October 5, 2016
EFF Director for International Freedom of Expression Jillian York will attend and speak at the Association of Internet Researchers annual conference in Berlin, Germany.
October 5-8, 2016
Free concert and rally to protest the Trans-Pacific Partnership at Spontaneous Celebrations featuring Mirah, Debo Band, Foundation Movement and more! Sign the petition & RSVP to get your FREE ticket.
October 7, 2016
EFF Technology Generalists Lisa Wright and William Theaker will facilitate a hands-on workshop covering: secure passwords and password managers; keeping a working environment free of spyware and malware; and online tracking, HTTPS, and helpful browser configuration and extensions.
October 11th, 2016
San Francisco, CA
EFF Executive Director Cindy Cohn will join a panel of tech law experts to discuss strategy for handling legal issues related to Section 230 of the Communications Decency Act.
October 14, 2016
San Francisco, CA
EFF Coordinator of Grassroots Advocacy Camille Ochoa, Intake Coordinator Amul Kalia, and Director of Grassroots Advocacy Shahid Buttar will co-facilitate a free workshop on surveillance self-defense with the Linux Users Group of Davis. The workshop will be open to the public.
October 17, 2016

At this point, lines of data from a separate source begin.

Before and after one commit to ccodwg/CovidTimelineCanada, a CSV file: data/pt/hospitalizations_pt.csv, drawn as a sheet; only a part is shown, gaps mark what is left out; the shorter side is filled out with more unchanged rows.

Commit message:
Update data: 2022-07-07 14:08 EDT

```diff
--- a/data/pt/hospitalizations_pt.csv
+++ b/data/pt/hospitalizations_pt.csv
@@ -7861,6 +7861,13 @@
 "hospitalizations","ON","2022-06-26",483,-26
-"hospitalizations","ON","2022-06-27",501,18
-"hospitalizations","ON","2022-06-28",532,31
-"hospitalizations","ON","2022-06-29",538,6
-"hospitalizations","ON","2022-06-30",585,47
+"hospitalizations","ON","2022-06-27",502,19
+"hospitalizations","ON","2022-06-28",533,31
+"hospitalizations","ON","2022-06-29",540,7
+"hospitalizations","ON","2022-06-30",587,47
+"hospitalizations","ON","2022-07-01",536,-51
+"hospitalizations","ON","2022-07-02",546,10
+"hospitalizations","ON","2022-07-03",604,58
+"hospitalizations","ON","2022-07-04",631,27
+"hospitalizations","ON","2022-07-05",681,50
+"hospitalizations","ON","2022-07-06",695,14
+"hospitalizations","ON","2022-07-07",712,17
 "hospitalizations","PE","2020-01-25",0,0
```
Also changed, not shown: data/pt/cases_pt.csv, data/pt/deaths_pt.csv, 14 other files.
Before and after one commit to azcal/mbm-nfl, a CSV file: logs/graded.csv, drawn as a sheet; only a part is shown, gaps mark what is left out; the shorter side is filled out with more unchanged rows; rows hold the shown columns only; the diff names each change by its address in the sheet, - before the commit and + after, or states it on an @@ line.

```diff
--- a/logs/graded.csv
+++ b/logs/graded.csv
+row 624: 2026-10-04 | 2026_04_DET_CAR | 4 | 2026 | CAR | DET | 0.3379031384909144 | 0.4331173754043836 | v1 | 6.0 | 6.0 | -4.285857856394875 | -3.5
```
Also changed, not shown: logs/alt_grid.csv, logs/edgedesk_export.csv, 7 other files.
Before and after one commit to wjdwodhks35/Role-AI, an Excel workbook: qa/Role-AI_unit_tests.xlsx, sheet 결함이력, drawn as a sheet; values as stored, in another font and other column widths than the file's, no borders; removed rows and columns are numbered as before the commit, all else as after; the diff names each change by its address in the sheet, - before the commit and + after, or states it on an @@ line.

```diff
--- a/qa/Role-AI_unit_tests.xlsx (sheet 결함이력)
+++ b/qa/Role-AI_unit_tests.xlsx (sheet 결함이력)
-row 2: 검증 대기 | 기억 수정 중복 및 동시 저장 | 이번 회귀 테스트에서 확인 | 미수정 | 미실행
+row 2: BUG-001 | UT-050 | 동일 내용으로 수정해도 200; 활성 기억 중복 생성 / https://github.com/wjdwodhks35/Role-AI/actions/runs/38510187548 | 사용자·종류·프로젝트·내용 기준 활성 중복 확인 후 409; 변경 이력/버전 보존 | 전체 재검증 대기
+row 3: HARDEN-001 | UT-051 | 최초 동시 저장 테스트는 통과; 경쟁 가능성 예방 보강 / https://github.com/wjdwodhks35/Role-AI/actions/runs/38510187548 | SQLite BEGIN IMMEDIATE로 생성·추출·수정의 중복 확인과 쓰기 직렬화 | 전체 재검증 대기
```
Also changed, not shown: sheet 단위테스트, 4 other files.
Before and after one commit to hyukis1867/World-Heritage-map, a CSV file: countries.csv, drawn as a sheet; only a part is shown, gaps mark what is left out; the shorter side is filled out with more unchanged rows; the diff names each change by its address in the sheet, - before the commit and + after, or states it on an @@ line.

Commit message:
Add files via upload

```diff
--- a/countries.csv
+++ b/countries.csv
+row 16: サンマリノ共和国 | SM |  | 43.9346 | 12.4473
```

EFF Global Policy Analyst Eva Galperin will moderate a discussion with Center for Justice & Accountability Attorney Scott Gilmore about how digital surveillance technologies have been abused in Syria and Ethiopia to target journalists and other human rights defenders, as well as the role of social media and technology in investigating atrocities.
October 19th, 2016
San Francisco, CA